The outcome of this fight matters. The taxonomy will set the pace for “sustainable” investment in the EU, and will be studied worldwide, and as such has been hotly contested. An initial recommendation in March 2020 from the Commission’s Technical Expert group (TEG) entailed the effective exclusion of gas and nuclear from the EU taxonomy, leading to both lobbies scaling up their efforts to force their way back in. But the truth is that fossil fuels can never be sustainable, and that – though not as harmful to the climate – nuclear raises major sustainability concerns.
The gas industry has moved heaven and earth to achieve its goals. 776 staff have been employed in 182 gas-related companies and industry groups to lobby the EU. Together they spent between €64.9 and €78.4 million each year, with prominent contributions from oil majors such as Shell, BP Exxon and TotalEnergies (1). Money gets results: namely, an extraordinary 323 meetings with EU officials — more than one meeting every two days (2). This has been buttressed by support from cental and eastern European states, such as Czechia, Hungary and Poland, which are betting on gas to replace their coal fleets.
To persuade their targets, gas lobbyists emphasize its supposed ‘transition’ fuel status (3). But in truth, gas can emit as much greenhouse gas (GHG) as coal and recently became the biggest GHG emitter in the EU power sector.

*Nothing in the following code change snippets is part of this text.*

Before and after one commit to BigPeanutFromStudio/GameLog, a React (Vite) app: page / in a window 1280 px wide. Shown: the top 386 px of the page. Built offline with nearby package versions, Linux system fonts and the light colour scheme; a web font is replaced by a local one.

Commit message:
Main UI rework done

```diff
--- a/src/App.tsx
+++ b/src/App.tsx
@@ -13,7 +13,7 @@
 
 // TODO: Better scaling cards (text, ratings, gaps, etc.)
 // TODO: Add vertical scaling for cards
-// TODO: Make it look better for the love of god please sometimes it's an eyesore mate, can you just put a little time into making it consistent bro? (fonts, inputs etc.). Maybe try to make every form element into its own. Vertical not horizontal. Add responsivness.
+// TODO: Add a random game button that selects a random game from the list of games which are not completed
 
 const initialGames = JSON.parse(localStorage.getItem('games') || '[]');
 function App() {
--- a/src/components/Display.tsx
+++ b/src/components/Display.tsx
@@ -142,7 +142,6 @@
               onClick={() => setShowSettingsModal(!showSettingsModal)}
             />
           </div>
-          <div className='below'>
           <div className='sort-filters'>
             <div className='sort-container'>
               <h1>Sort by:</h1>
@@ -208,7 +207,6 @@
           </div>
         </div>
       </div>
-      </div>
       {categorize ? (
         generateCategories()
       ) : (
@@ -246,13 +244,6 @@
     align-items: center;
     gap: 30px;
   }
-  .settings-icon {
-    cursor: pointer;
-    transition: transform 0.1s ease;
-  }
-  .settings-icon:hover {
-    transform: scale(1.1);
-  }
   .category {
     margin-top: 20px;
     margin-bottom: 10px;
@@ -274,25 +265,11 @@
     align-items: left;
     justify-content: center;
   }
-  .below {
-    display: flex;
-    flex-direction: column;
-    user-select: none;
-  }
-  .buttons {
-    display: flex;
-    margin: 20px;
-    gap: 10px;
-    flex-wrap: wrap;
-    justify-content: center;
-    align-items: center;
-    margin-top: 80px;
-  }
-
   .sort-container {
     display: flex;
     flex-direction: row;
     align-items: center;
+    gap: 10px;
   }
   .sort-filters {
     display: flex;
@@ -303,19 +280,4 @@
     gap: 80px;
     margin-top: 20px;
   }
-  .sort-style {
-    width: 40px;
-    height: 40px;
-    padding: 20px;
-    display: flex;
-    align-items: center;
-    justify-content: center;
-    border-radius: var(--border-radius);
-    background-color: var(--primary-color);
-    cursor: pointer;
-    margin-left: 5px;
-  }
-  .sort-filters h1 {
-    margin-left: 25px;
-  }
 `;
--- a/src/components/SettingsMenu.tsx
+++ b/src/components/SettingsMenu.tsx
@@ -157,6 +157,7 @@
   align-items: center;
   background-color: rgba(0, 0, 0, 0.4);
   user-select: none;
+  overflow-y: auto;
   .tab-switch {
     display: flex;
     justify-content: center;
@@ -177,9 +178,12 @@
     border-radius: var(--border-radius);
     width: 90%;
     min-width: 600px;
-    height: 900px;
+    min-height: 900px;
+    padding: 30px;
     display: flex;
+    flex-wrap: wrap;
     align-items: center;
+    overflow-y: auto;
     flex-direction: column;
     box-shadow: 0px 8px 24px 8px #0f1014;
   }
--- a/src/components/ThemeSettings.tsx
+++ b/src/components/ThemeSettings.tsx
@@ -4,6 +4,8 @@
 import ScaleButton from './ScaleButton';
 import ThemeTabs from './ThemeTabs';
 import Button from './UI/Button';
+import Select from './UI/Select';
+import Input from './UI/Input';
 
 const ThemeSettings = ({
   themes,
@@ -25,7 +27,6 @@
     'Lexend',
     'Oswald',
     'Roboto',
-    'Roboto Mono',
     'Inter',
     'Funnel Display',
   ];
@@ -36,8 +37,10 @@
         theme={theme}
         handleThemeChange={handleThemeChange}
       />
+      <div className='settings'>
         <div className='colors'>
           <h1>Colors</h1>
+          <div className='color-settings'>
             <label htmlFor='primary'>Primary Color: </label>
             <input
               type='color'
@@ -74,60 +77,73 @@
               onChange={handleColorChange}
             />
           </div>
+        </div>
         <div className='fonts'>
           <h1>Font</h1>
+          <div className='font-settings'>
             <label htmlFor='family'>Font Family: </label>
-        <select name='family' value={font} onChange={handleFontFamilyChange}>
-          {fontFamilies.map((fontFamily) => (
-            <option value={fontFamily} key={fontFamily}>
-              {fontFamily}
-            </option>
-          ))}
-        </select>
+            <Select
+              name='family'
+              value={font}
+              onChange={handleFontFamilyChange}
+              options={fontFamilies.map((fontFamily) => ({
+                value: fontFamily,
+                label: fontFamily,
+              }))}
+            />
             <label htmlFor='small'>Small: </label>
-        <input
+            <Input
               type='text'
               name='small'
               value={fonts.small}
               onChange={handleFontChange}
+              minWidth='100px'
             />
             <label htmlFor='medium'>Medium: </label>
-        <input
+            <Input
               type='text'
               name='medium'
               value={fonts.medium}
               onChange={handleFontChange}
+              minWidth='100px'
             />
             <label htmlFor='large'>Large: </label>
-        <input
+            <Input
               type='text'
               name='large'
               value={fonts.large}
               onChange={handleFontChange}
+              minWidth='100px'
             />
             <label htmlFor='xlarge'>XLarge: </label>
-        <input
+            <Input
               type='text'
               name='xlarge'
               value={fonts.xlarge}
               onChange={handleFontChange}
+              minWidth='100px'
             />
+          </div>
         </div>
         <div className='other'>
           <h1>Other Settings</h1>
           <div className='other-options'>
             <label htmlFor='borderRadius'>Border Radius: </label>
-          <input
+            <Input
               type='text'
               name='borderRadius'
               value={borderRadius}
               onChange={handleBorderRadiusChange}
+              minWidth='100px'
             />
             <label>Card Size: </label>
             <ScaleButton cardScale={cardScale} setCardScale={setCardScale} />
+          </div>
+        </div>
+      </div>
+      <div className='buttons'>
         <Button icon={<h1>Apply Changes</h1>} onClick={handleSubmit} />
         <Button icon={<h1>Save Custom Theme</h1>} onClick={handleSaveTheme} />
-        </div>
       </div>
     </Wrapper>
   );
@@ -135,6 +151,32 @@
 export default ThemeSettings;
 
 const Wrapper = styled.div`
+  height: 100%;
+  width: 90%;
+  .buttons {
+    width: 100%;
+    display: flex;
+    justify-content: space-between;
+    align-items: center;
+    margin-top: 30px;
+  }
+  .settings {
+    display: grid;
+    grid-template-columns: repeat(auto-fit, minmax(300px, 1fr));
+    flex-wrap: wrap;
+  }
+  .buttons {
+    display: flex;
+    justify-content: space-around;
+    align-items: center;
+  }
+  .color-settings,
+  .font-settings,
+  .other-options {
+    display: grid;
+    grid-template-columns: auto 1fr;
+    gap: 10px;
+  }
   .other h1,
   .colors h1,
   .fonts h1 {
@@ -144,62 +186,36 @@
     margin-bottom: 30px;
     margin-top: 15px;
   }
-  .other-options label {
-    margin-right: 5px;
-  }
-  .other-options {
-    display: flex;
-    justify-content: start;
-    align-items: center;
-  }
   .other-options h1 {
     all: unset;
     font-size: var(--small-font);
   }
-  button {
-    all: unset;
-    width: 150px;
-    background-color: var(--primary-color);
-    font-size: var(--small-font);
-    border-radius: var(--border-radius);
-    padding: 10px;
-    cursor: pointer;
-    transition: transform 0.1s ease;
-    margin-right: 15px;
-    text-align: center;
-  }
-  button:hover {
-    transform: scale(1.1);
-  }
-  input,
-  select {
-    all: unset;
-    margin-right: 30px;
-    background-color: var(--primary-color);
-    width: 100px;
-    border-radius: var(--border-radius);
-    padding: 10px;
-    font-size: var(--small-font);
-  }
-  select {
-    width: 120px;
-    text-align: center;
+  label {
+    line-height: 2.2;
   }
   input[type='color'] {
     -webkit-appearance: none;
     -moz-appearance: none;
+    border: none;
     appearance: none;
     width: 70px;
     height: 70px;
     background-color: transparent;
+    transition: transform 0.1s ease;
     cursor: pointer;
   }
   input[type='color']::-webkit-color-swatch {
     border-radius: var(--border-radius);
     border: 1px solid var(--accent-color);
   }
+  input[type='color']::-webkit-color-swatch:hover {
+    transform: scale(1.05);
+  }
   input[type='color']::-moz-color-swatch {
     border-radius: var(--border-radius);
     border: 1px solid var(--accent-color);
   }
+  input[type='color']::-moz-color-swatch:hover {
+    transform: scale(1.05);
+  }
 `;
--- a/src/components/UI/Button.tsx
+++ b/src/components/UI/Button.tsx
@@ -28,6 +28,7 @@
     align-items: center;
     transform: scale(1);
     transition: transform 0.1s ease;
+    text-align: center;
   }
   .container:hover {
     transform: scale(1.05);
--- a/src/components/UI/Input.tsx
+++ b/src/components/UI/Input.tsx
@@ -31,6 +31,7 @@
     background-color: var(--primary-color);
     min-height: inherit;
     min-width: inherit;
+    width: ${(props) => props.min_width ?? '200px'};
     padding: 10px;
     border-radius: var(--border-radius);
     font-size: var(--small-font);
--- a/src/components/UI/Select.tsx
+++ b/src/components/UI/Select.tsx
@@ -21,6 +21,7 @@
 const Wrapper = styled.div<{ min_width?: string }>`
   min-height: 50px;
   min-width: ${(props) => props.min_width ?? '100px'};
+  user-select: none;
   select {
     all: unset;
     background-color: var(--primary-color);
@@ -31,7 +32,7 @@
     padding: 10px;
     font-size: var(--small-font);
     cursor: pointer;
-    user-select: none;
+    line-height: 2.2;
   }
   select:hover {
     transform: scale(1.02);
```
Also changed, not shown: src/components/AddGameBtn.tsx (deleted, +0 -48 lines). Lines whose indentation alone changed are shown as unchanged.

Moreover, global gas production must be drastically reduced to limit global warming to 1.5°C and European infrastructures and plants are already overbuilt to respect this objective.
While the gas lobby deployed a veritable armada in pursuit of its goal, the nuclear industry and its backers – weighing in smaller at €7.9m annually, with 119 staff from 27 organizations – pursued a much more surgical approach. For one, the frequency of meetings between EU Commissioners and nuclear lobbyists more than doubled after its initial exclusion by the TEG (4). The report also unveils the role played by ‘astroturfed’ groups set up to mimic civil society groups, as well as by nuclear industry’s experts, whose influence reaches into the EU Commission’s very own Joint Research Committee (JRC).
Like its gas counterpart, the industry has amply benefited from state backing, with nuclear-dependent France leading a coalition of seven states vociferously advocating for its inclusion. It is worth noting that the French government teamed up with notorious gas advocates to protect nuclear, while simultaneously opening the door to gas inclusion in a move that looks a lot like a “nuclear for gas” deal. French state-owned EDF was the biggest individual nuclear lobbyist, spending over €2m per year on EU lobbying.
Nuclear advocates seek to depict it as environmentally friendly (5), emphasizing its role as a ‘decarbonized’ power source. Yet as the report argues, nuclear fails the ‘Do No Significant Harm’ (DNSH) principle at the heart of the taxonomy, given the various environmental risks it poses, as recognized by various experts groups.
Life or Death Moment for the Sustainable Taxonomy